• [Work to complete]:
Please output the lines shown below exactly as they appear.

(Records from a data source)
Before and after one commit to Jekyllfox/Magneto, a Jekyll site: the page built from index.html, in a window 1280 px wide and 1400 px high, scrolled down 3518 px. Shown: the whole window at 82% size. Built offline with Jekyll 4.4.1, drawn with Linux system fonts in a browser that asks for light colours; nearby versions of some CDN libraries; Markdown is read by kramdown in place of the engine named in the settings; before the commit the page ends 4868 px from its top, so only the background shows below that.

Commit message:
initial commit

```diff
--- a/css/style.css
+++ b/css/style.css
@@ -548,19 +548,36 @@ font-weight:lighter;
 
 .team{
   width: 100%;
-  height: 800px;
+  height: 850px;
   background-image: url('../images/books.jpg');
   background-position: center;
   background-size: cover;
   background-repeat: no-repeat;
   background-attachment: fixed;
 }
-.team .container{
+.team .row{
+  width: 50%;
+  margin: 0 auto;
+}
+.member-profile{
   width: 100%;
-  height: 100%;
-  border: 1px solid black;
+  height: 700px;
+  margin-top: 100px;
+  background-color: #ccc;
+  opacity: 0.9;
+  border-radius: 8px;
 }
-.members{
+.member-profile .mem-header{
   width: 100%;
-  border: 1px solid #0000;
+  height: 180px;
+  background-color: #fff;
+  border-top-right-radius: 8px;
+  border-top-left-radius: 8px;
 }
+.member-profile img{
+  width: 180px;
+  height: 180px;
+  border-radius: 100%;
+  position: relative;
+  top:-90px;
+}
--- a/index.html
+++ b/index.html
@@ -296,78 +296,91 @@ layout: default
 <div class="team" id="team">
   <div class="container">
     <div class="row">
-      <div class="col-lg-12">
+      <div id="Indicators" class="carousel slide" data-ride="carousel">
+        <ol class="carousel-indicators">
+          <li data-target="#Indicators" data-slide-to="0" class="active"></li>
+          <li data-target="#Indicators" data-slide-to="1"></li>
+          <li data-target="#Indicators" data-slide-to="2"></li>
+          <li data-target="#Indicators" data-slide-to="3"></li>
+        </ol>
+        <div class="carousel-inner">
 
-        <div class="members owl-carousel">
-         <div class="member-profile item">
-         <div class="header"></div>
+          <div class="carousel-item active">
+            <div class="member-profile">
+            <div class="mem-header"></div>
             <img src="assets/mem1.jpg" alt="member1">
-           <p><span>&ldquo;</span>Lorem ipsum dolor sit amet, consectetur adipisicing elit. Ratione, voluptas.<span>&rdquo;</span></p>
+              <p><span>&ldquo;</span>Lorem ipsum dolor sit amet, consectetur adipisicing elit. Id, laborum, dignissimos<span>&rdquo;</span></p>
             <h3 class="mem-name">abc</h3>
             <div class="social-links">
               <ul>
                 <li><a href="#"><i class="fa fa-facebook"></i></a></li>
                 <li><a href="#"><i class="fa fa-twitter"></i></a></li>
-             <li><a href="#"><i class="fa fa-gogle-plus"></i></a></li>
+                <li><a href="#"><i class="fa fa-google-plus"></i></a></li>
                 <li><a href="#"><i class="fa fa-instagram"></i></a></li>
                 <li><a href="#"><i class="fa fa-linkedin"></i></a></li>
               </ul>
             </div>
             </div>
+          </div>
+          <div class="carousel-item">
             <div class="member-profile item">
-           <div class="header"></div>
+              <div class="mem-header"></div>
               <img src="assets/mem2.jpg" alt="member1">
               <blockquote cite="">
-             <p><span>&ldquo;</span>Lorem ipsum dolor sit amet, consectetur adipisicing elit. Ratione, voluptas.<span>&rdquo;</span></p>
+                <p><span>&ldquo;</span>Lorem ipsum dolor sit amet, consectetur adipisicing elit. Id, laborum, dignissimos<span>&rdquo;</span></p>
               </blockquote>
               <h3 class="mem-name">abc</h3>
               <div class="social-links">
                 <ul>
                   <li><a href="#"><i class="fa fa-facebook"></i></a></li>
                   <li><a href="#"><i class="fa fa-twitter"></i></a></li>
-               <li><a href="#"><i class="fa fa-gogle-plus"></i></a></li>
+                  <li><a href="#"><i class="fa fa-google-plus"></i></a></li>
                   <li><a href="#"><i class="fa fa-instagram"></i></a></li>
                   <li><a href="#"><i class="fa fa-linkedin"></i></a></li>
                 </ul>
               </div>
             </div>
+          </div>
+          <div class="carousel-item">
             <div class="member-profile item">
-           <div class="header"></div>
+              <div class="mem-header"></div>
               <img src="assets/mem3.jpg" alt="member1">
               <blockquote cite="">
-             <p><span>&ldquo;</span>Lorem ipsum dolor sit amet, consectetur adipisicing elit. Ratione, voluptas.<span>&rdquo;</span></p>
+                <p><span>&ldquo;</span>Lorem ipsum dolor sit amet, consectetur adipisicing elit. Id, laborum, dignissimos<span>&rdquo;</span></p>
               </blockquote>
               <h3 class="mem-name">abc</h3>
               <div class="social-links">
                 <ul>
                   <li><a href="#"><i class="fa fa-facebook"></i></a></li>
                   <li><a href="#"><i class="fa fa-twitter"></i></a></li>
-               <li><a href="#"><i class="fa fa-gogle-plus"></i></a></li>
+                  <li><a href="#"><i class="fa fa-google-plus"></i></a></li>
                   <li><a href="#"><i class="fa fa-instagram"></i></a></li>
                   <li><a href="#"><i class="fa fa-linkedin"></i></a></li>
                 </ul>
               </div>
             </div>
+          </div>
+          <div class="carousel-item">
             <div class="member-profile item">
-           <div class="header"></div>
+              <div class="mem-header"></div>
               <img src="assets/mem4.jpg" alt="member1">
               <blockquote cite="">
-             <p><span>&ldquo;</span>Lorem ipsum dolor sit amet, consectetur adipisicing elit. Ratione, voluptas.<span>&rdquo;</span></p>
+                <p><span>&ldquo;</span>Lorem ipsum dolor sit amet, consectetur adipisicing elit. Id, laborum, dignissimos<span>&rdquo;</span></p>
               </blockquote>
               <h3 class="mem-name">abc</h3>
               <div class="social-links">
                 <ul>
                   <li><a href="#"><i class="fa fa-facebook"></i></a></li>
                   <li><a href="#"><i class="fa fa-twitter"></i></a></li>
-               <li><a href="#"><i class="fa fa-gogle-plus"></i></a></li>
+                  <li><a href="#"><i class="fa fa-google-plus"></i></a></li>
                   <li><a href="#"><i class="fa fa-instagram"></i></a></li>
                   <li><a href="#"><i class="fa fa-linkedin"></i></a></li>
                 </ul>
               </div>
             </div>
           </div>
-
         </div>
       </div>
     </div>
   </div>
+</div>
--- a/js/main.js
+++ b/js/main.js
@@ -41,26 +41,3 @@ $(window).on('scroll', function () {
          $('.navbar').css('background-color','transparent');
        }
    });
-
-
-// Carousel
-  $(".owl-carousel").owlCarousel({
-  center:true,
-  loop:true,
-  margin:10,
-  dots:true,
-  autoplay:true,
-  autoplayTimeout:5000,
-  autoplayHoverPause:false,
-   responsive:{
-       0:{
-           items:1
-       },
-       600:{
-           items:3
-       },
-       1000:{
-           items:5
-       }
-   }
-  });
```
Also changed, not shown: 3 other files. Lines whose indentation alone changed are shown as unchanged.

• [Solution to this task]:
Before and after one commit to Jekyllfox/Magneto, a Jekyll site: the page built from index.html, in a window 1280 px wide and 1400 px high, scrolled down 3518 px. Shown: the whole window at 82% size. Built offline with Jekyll 4.4.1, drawn with Linux system fonts in a browser that asks for light colours; nearby versions of some CDN libraries; Markdown is read by kramdown in place of the engine named in the settings; before the commit the page ends 4868 px from its top, so only the background shows below that.

Commit message:
initial commit

```diff
--- a/css/style.css
+++ b/css/style.css
@@ -548,19 +548,36 @@ font-weight:lighter;
 
 .team{
   width: 100%;
-  height: 800px;
+  height: 850px;
   background-image: url('../images/books.jpg');
   background-position: center;
   background-size: cover;
   background-repeat: no-repeat;
   background-attachment: fixed;
 }
-.team .container{
+.team .row{
+  width: 50%;
+  margin: 0 auto;
+}
+.member-profile{
   width: 100%;
-  height: 100%;
-  border: 1px solid black;
+  height: 700px;
+  margin-top: 100px;
+  background-color: #ccc;
+  opacity: 0.9;
+  border-radius: 8px;
 }
-.members{
+.member-profile .mem-header{
   width: 100%;
-  border: 1px solid #0000;
+  height: 180px;
+  background-color: #fff;
+  border-top-right-radius: 8px;
+  border-top-left-radius: 8px;
 }
+.member-profile img{
+  width: 180px;
+  height: 180px;
+  border-radius: 100%;
+  position: relative;
+  top:-90px;
+}
--- a/index.html
+++ b/index.html
@@ -296,78 +296,91 @@ layout: default
 <div class="team" id="team">
   <div class="container">
     <div class="row">
-      <div class="col-lg-12">
+      <div id="Indicators" class="carousel slide" data-ride="carousel">
+        <ol class="carousel-indicators">
+          <li data-target="#Indicators" data-slide-to="0" class="active"></li>
+          <li data-target="#Indicators" data-slide-to="1"></li>
+          <li data-target="#Indicators" data-slide-to="2"></li>
+          <li data-target="#Indicators" data-slide-to="3"></li>
+        </ol>
+        <div class="carousel-inner">
 
-        <div class="members owl-carousel">
-         <div class="member-profile item">
-         <div class="header"></div>
+          <div class="carousel-item active">
+            <div class="member-profile">
+            <div class="mem-header"></div>
             <img src="assets/mem1.jpg" alt="member1">
-           <p><span>&ldquo;</span>Lorem ipsum dolor sit amet, consectetur adipisicing elit. Ratione, voluptas.<span>&rdquo;</span></p>
+              <p><span>&ldquo;</span>Lorem ipsum dolor sit amet, consectetur adipisicing elit. Id, laborum, dignissimos<span>&rdquo;</span></p>
             <h3 class="mem-name">abc</h3>
             <div class="social-links">
               <ul>
                 <li><a href="#"><i class="fa fa-facebook"></i></a></li>
                 <li><a href="#"><i class="fa fa-twitter"></i></a></li>
-             <li><a href="#"><i class="fa fa-gogle-plus"></i></a></li>
+                <li><a href="#"><i class="fa fa-google-plus"></i></a></li>
                 <li><a href="#"><i class="fa fa-instagram"></i></a></li>
                 <li><a href="#"><i class="fa fa-linkedin"></i></a></li>
               </ul>
             </div>
             </div>
+          </div>
+          <div class="carousel-item">
             <div class="member-profile item">
-           <div class="header"></div>
+              <div class="mem-header"></div>
               <img src="assets/mem2.jpg" alt="member1">
               <blockquote cite="">
-             <p><span>&ldquo;</span>Lorem ipsum dolor sit amet, consectetur adipisicing elit. Ratione, voluptas.<span>&rdquo;</span></p>
+                <p><span>&ldquo;</span>Lorem ipsum dolor sit amet, consectetur adipisicing elit. Id, laborum, dignissimos<span>&rdquo;</span></p>
               </blockquote>
               <h3 class="mem-name">abc</h3>
               <div class="social-links">
                 <ul>
                   <li><a href="#"><i class="fa fa-facebook"></i></a></li>
                   <li><a href="#"><i class="fa fa-twitter"></i></a></li>
-               <li><a href="#"><i class="fa fa-gogle-plus"></i></a></li>
+                  <li><a href="#"><i class="fa fa-google-plus"></i></a></li>
                   <li><a href="#"><i class="fa fa-instagram"></i></a></li>
                   <li><a href="#"><i class="fa fa-linkedin"></i></a></li>
                 </ul>
               </div>
             </div>
+          </div>
+          <div class="carousel-item">
             <div class="member-profile item">
-           <div class="header"></div>
+              <div class="mem-header"></div>
               <img src="assets/mem3.jpg" alt="member1">
               <blockquote cite="">
-             <p><span>&ldquo;</span>Lorem ipsum dolor sit amet, consectetur adipisicing elit. Ratione, voluptas.<span>&rdquo;</span></p>
+                <p><span>&ldquo;</span>Lorem ipsum dolor sit amet, consectetur adipisicing elit. Id, laborum, dignissimos<span>&rdquo;</span></p>
               </blockquote>
               <h3 class="mem-name">abc</h3>
               <div class="social-links">
                 <ul>
                   <li><a href="#"><i class="fa fa-facebook"></i></a></li>
                   <li><a href="#"><i class="fa fa-twitter"></i></a></li>
-               <li><a href="#"><i class="fa fa-gogle-plus"></i></a></li>
+                  <li><a href="#"><i class="fa fa-google-plus"></i></a></li>
                   <li><a href="#"><i class="fa fa-instagram"></i></a></li>
                   <li><a href="#"><i class="fa fa-linkedin"></i></a></li>
                 </ul>
               </div>
             </div>
+          </div>
+          <div class="carousel-item">
             <div class="member-profile item">
-           <div class="header"></div>
+              <div class="mem-header"></div>
               <img src="assets/mem4.jpg" alt="member1">
               <blockquote cite="">
-             <p><span>&ldquo;</span>Lorem ipsum dolor sit amet, consectetur adipisicing elit. Ratione, voluptas.<span>&rdquo;</span></p>
+                <p><span>&ldquo;</span>Lorem ipsum dolor sit amet, consectetur adipisicing elit. Id, laborum, dignissimos<span>&rdquo;</span></p>
               </blockquote>
               <h3 class="mem-name">abc</h3>
               <div class="social-links">
                 <ul>
                   <li><a href="#"><i class="fa fa-facebook"></i></a></li>
                   <li><a href="#"><i class="fa fa-twitter"></i></a></li>
-               <li><a href="#"><i class="fa fa-gogle-plus"></i></a></li>
+                  <li><a href="#"><i class="fa fa-google-plus"></i></a></li>
                   <li><a href="#"><i class="fa fa-instagram"></i></a></li>
                   <li><a href="#"><i class="fa fa-linkedin"></i></a></li>
                 </ul>
               </div>
             </div>
           </div>
-
         </div>
       </div>
     </div>
   </div>
+</div>
--- a/js/main.js
+++ b/js/main.js
@@ -41,26 +41,3 @@ $(window).on('scroll', function () {
          $('.navbar').css('background-color','transparent');
        }
    });
-
-
-// Carousel
-  $(".owl-carousel").owlCarousel({
-  center:true,
-  loop:true,
-  margin:10,
-  dots:true,
-  autoplay:true,
-  autoplayTimeout:5000,
-  autoplayHoverPause:false,
-   responsive:{
-       0:{
-           items:1
-       },
-       600:{
-           items:3
-       },
-       1000:{
-           items:5
-       }
-   }
-  });
```
Also changed, not shown: 3 other files. Lines whose indentation alone changed are shown as unchanged.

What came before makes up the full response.